Millionaire who refused to let polio put her down

Damaris Muthoni. She got a polio attack while in Class Three but went ahead to work her way into a millionaire.

Photo credit: Mwangi Muiruri | Nation Media Group

What you need to know:

  • Damaris Muthoni was diagnosed with polio at the age of nine.
  • She confesses that she has encountered stigma in her life journey, which even affected her love life.
  • She established a tailoring shop in Maragua town and by 2007, she had joined the millionaires’ club.

If Damaris Muthoni had a choice, she would have altered the events that marked her life in 1982, when she was in Class Three.

“We were out playing when I developed this numbness on my left leg…It refused to move and I sat down…The discomfort wouldn’t go away…I could not feel my leg. My teachers asked two Class Six girls to carry me home,” she remembers.

Two days later, it was apparent her condition was deteriorating.

“I was taken to Murang’a Level Five Hospital where after initial diagnosis, I was admitted. The hospital would be my home for the next six months after it emerged that I was dead from waist down,” she says.

She was referred to Kenyatta National Hospital where she stayed for six years. She had suffered a polio attack. During the hospital stay, she regained some life but her legs had been affected.

After the six and a half years in hospital and at the age of 15, she came back home, a disabled teenager. Her education pursuit, however, remained intact.

She spent another year at home learning how to walk with a stick since her right leg was completely dead. She went back to Class Three and completed Class Eight when she was 20 years old. She was then admitted to Gatanga Girls Secondary School.

By the time she was leaving high school, she was already consensually pregnant. She gave birth to her firstborn son in 1996.


“When my son was three years old, I was taken into a rehabilitation centre for the disabled in Muriranja’s Centre in Kiharu Sub-county where for one and a half years, I learned dressmaking and tailoring,” she narrates.

Ms Muthoni confesses that she has encountered stigma in her life journey, which even affected her love life.

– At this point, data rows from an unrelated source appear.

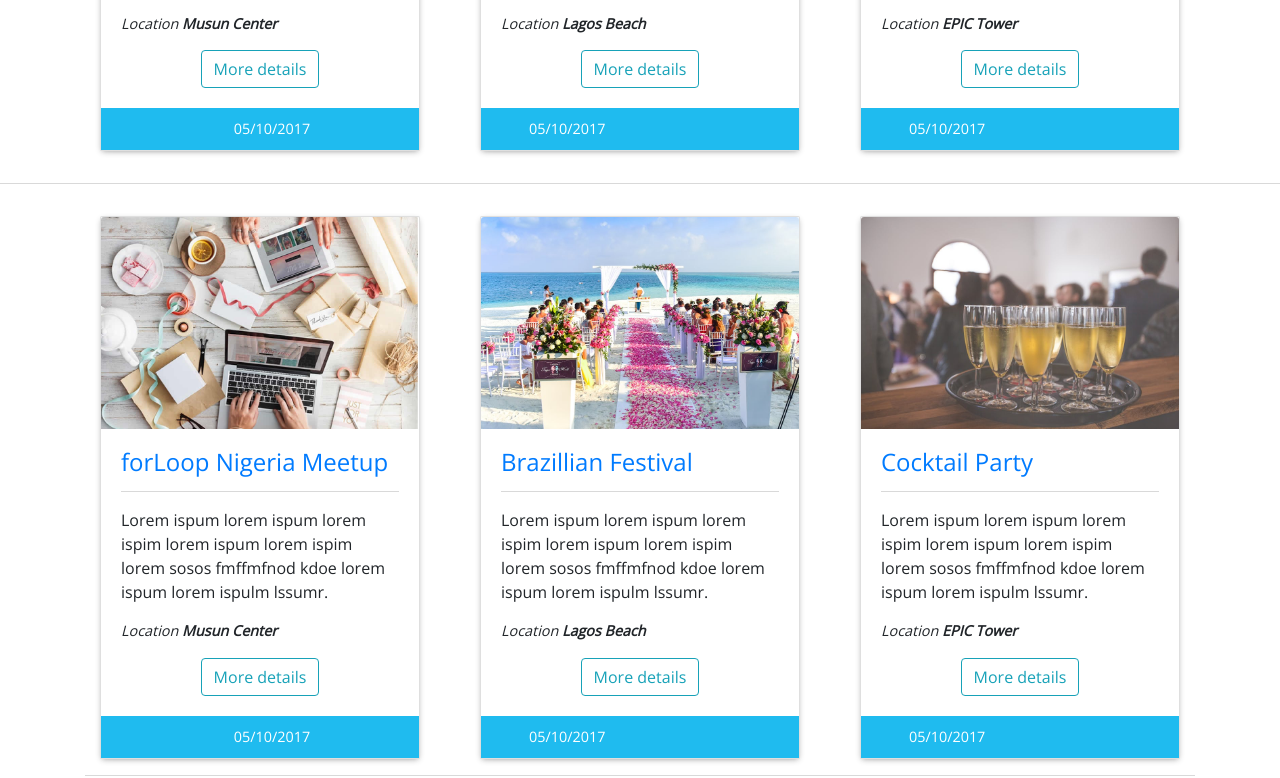
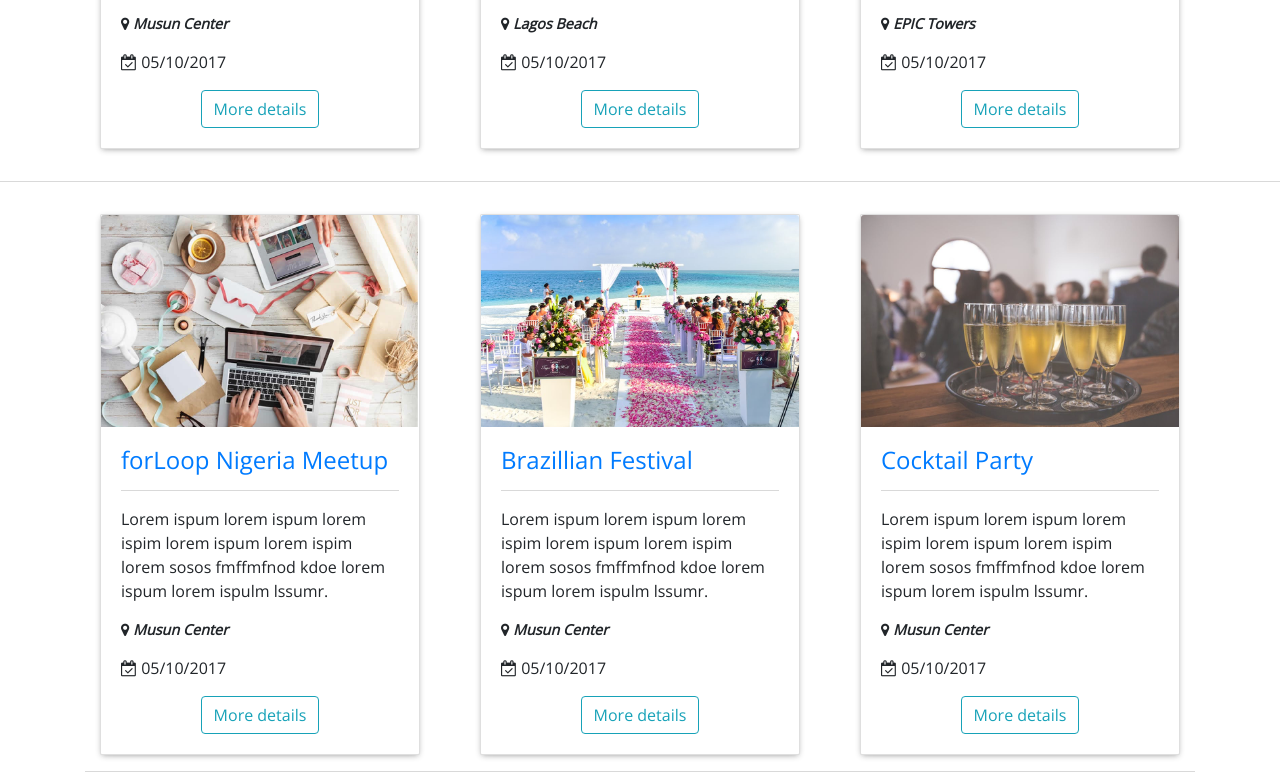
Before and after one commit to seunzone/event-manager, a plain HTML site: page template/events.html in a window 1280 px wide. Shown: the part 723-1501 px from the top of the page. Drawn offline with nearby package versions, Linux system fonts and the light colour scheme.

Commit message:
Added font-awesome icons to web pages

```diff
--- a/template/events.html
+++ b/template/events.html
@@ -88,21 +88,15 @@
                   lssumr.
                 </p>
 
-                <p class="author">Location
+                <p class="author"><i class="fa fa-map-marker" aria-hidden="true"></i>
                   <span>Musun Center</span>
                 </p>
+                <p><i class="fa fa-calendar-check-o" aria-hidden="true"></i>
+                  05/10/2017</p>
                 <div class="seeButton">
 
                   <a href="eventdetails.html" class="btn btn-outline-info">More details</a>
                 </div>
-              </div>
-
-              <div class="card-data">
-                <ul align="center">
-                  <li>
-                     05/10/2017
-                  <li>
-                </ul>
               </div>
 
             </div>
@@ -124,19 +118,15 @@
                       lssumr.
                     </p>
 
-                    <p class="author">Location
+                    <p class="author"><i class="fa fa-map-marker" aria-hidden="true"></i>
                       <span>Lagos Beach</span>
+                    </p>
+                    <p><i class="fa fa-calendar-check-o" aria-hidden="true"></i>
+                      05/10/2017</p>
                 </p>
                 <div class="seeButton">
                     <a href="eventdetails.html" class="btn btn-outline-info">More details</a>
                 </div>
-              </div>
-                  <div class="card-data">
-                    <ul>
-                      <li>
-                     05/10/2017
-                      <li>
-                    </ul>
               </div>
             </div>
 
@@ -157,22 +147,15 @@
                       lssumr.
                     </p>
 
-                     <p class="author">Location
-                  <span>EPIC Tower</span>
+                    <p class="author"><i class="fa fa-map-marker" aria-hidden="true"></i>
+                      <span>EPIC Towers</span>
                     </p>
+                    <p><i class="fa fa-calendar-check-o" aria-hidden="true"></i>
+                      05/10/2017</p>
                      <div class="seeButton">
                         <a href="eventdetails.html" class="btn btn-outline-info">More details</a>
                    </div>
                   </div>
-
-                  <div class="card-data">
-                    <ul>
-                      <li>
-                     05/10/2017
-                      <li>
-                    </ul>
-                  </div>
-
             </div>
 
           </div>
@@ -200,22 +183,15 @@
                 <p class="card-text">Lorem ispum lorem ispum lorem ispim lorem ispum lorem ispim lorem sosos fmffmfnod kdoe lorem ispum lorem ispulm
                   lssumr.
                 </p>
-
-                <p class="author">Location
+                <p class="author"><i class="fa fa-map-marker" aria-hidden="true"></i>
                   <span>Musun Center</span>
                 </p>
+                <p><i class="fa fa-calendar-check-o" aria-hidden="true"></i>
+                  05/10/2017</p>
                 <div class="seeButton">
 
                     <a href="eventdetails.html" class="btn btn-outline-info">More details</a>
                 </div>
-              </div>
-
-              <div class="card-data">
-                <ul align="center">
-                  <li>
-                     05/10/2017
-                  <li>
-                </ul>
               </div>
 
             </div>
@@ -236,20 +212,14 @@
                     <p class="card-text">Lorem ispum lorem ispum lorem ispim lorem ispum lorem ispim lorem sosos fmffmfnod kdoe lorem ispum lorem ispulm
                       lssumr.
                     </p>
-
-                    <p class="author">Location
-                  <span>Lagos Beach</span>
+                    <p class="author"><i class="fa fa-map-marker" aria-hidden="true"></i>
+                      <span>Musun Center</span>
                     </p>
+                    <p><i class="fa fa-calendar-check-o" aria-hidden="true"></i>
+                      05/10/2017</p>
                 <div class="seeButton">
                     <a href="eventdetails.html" class="btn btn-outline-info">More details</a>
                 </div>
-              </div>
-                  <div class="card-data">
-                    <ul>
-                      <li>
-                     05/10/2017
-                      <li>
-                    </ul>
               </div>
             </div>
 
@@ -269,23 +239,15 @@
                     <p class="card-text">Lorem ispum lorem ispum lorem ispim lorem ispum lorem ispim lorem sosos fmffmfnod kdoe lorem ispum lorem ispulm
                       lssumr.
                     </p>
-
-                     <p class="author">Location
-                  <span>EPIC Tower</span>
+                    <p class="author"><i class="fa fa-map-marker" aria-hidden="true"></i>
+                      <span>Musun Center</span>
                     </p>
+                    <p><i class="fa fa-calendar-check-o" aria-hidden="true"></i>
+                      05/10/2017</p>
                      <div class="seeButton">
                         <a href="eventdetails.html" class="btn btn-outline-info">More details</a>
                    </div>
                   </div>
-
-                  <div class="card-data">
-                    <ul>
-                      <li>
-                     05/10/2017
-                      <li>
-                    </ul>
-                  </div>
-
                 </div>
 
           </div>
```
Also changed, not shown: template/centerdetails.html (+1 -1 lines), template/centerfeeds.html (+4 -4 lines), template/eventdetails.html (+2 -2 lines), template/index.html (+3 -3 lines). Lines whose indentation alone changed are shown as unchanged.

“I noted that men were unwilling to commit to me as a human being capable of being loved and loving back… I took stock of that realisation and discovered that I was alone in the vast wilderness of self-satisfaction in many fronts. Sadly, I learnt that I was my only source of happiness and if I desired stability, I had to work hard for it,” she says.

She was 30 years old when she ventured into the job market.

“The rehabilitation centre had given me a brand new sewing machine, a capital of Sh10,000, Sh3,000 for being the best in hygiene, and Sh2,000 for being the overall disciplined girl for the duration of the course. I graduated with Grade I and III in dressmaking and tailoring, respectively,” she says.

She went back to Maragua town and leased out her sewing machine to an established tailoring shop for Sh50 per day.

Financially successful

“The owner of the tailoring shop also employed me as an assistant, paying me Sh100 per day. That was good money that afforded me to move from my Kianjiru-ini home village to a rental house … there was no doubt that I was made for greatness,” she says.

She opened a savings account and decided to make friends with only financially successful women in her neighbourhood.

“That is how I was introduced to the world of buying and selling shares and foreign currency. I would buy shares and sell them for a profit…I would buy dollars when at low prices and sell them off once exchange rate shifted to profitable margins…It was like a game…By 2005, I had watched in disbelief as my bank balance read Sh800,000,” she says.

She established her tailoring shop in Maragua town and by 2007, she had joined the millionaires’ club.

“I knew my God was with me. My advisers told me fat bank accounts were for fools…that I had to risk in investments. I had a relative who dealt in motor vehicle brokerage. It is through the association that I bought my first public service vehicle in 2009 for Sh580,000, disposing it a year later after it had fetched me a Sh1 million,” she says.

She used the cash to buy three taxis and a pick up, and also ventured into selling ripe bananas to supermarkets and institutions.

Government entities

“Along this journey, I had conceived a second time and decided that the two sons were enough for me. I concentrated on giving them the best a mother can afford. I am not ashamed that they are doing well in life,” she says.

Today, Ms Muthoni has bought herself a piece of land and built a permanent house, ventured into poultry and horticulture farming. She is also in contracting where through the affirmative action, she supplies a variety of government entities.

“I am an independent disabled single mother who refused to say die, put my mental strength forward, and decided to work for my bills. I intend to launch a charitable foundation where people living with disability will be coached on financial management to guide them into self-reliance instead of waiting to be helped,” she says.